On Wed, Aug 13, 2014 at 11:42:52AM +0100, Daniel P. Berrange wrote: > On Thu, Aug 07, 2014 at 03:56:04AM -0700, Jay Pipes wrote: > > On 08/07/2014 02:12 AM, Kashyap Chamarthy wrote: > > >On Thu, Aug 07, 2014 at 07:10:23AM +1000, Michael Still wrote: > > >>On Wed, Aug 6, 2014 at 2:03 AM, Thierry Carrez <thie...@openstack.org> > > >>wrote: > > >> > > >>>We seem to be unable to address some key issues in the software we > > >>>produce, and part of it is due to strategic contributors (and core > > >>>reviewers) being overwhelmed just trying to stay afloat of what's > > >>>happening. For such projects, is it time for a pause ? Is it time to > > >>>define key cycle goals and defer everything else ? > > > > > >[. . .] > > > > > >>We also talked about tweaking the ratio of "tech debt" runways vs > > >>'feature" runways. So, perhaps every second release is focussed on > > >>burning down tech debt and stability, whilst the others are focussed > > >>on adding features. > > > > > >>I would suggest if we do such a thing, Kilo should be a "stability' > > >>release. > > > > > >Excellent sugestion. I've wondered multiple times that if we could > > >dedicate a good chunk (or whole) of a specific release for heads down > > >bug fixing/stabilization. As it has been stated elsewhere on this list: > > >there's no pressing need for a whole lot of new code submissions, rather > > >we focusing on fixing issues that affect _existing_ users/operators. > > > > There's a whole world of GBP/NFV/VPN/DVR/TLA folks that would beg to differ > > on that viewpoint. :) > > Yeah, I think declaring entire cycles to be stabilization vs feature > focused is faaaaar to coarse & inflexibile. The most likely effect > of it would be that people who would otherwise contribute useful > features to openstack will simply walk away from the project for > that cycle. > > I think that in fact the time when we need the strongest focus on > bug fixing is immediately after sizeable features have merged. I > don't think you want to give people the message that stabalization > work doesn't take place until the next 6 month cycle - that's far > too long to live with unstable code. > > Currently we have a bit of focus on stabalization at each milestone > but to be honest most of that focus is on the last milestone only. > I'd like to see us have a much more explicit push for regular > stabalization work during the cycle, to really re-inforce the > idea that stabilization is an activity that should be taking place > continuously. Be really proactive in designating a day of the week > (eg "Bug fix wednesdays") and make a concerted effort during that > day to have reviewers & developers concentrate exclusively on > stabilization related activities. > > > That said, I entirely agree with you and wish efforts to stabilize would > > take precedence over feature work. > > I find it really contradictory that we have such a strong desire for > stabilization and testing of our code, but at the same time so many > people argue that the core teams should have nothing at all todo with > the stable release branches which a good portion of our users will > actually be running.

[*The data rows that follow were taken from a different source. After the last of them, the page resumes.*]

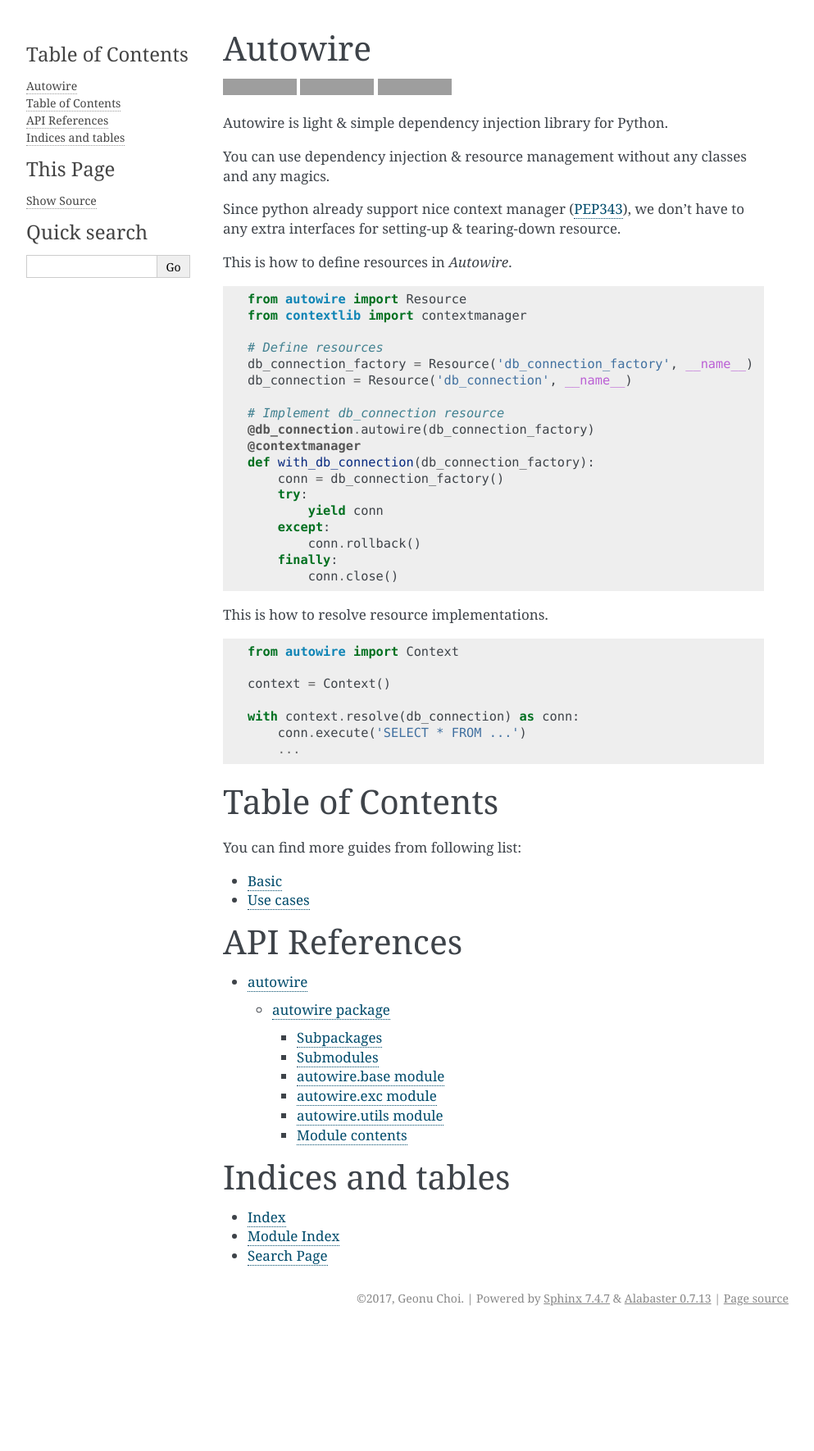
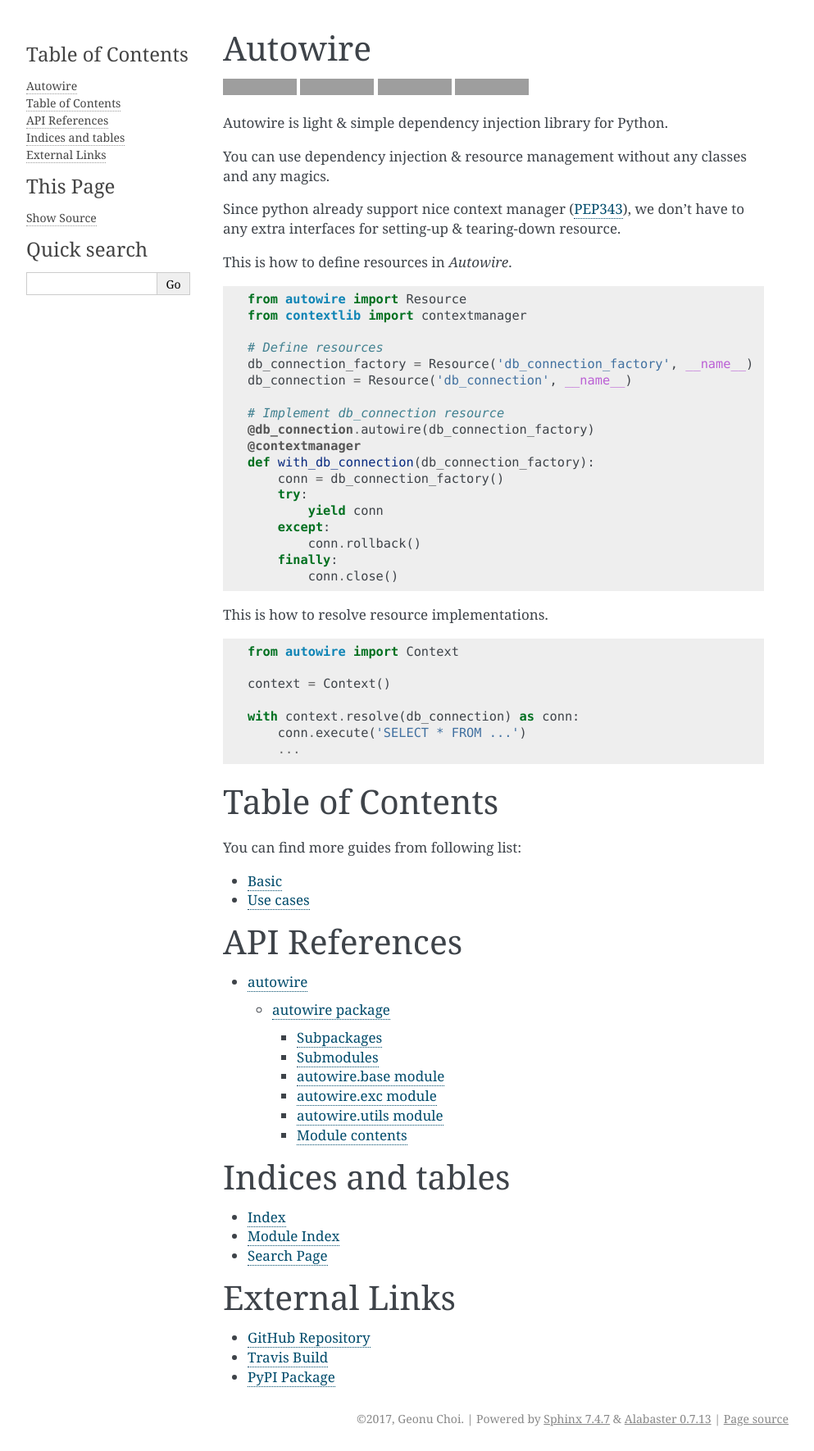
Before and after one commit to Hardtack/Autowire, a Sphinx documentation site: the page built from docs/index.rst, in a window 1280 px wide. Shown: the whole page at 82% size, without its empty margins (148-1141 px from the left). Built offline with Sphinx 7.4.7, drawn with Linux system fonts in a browser that asks for light colours; before the commit the page ends 1623 px from its top, so only the background shows below that; grey boxes are pictures that could not be loaded.

Commit message:
Update docs

```diff
--- a/docs/index.rst
+++ b/docs/index.rst
@@ -12,6 +12,11 @@
 .. image:: https://img.shields.io/travis/Hardtack/Autowire.svg
     :alt: Build Status
     :target: https://travis-ci.org/Hardtack/Autowire
+
+.. image:: https://img.shields.io/github/stars/hardtack/autowire.svg?style=social&label=Star
+    :alt: GitHub Stars
+    :target: https://github.com/Hardtack/Autowire
+
 
 Autowire is light & simple dependency injection library for Python.
 
@@ -88,3 +93,12 @@
 * :ref:`genindex`
 * :ref:`modindex`
 * :ref:`search`
+
+External Links
+==============
+
+* `GitHub Repository <https://github.com/Hardtack/Autowire>`_
+
+* `Travis Build <https://travis-ci.org/Hardtack/Autowire>`_
+
+* `PyPI Package <https://pypi.python.org/pypi/Autowire>`_
```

Does such an argument actually exist? My experience has been that stable-maint folks are very accepting of help, and that it's relatively easy for core reviewers with an interest in stable branch maintenance to offer their services and become stable-maint core: https://wiki.openstack.org/wiki/StableBranch#Joining_the_Team > By ignoring stable branches, leaving it upto a > small team to handle, I think we giving the wrong message about what > our priorities as a team team are. I can't help thinking this filters > through to impact the way people think about their work on master. Who is ignoring stable branches? This sounds like a project specific failing to me, as all experienced core reviewers should consider offering their services to help with stable-maint activity. I don't personally see any reason why the *entire* project core team has to do this, but a subset of them should feel compelled to participate in the stable-maint process, if they have sufficient time, interest and historical context, it's not "some other team" IMO. > Stabilization is important and should be baked into the DNA of our > teams to the extent that identifying bug fixes for stable is just > an automatic part of our dev lifecycle. The quantity of patches going > into stable isn't so high that it take up significant resources when > spread across the entire core team. +1 Also, contributors should be more actively encouraged to propose their bugfixes as backports to stable branches themselves, instead of relying on $someone_else to do it. Steve _______________________________________________ OpenStack-dev mailing list OpenStackfirstname.lastname@example.org http://lists.openstack.org/cgi-bin/mailman/listinfo/openstack-dev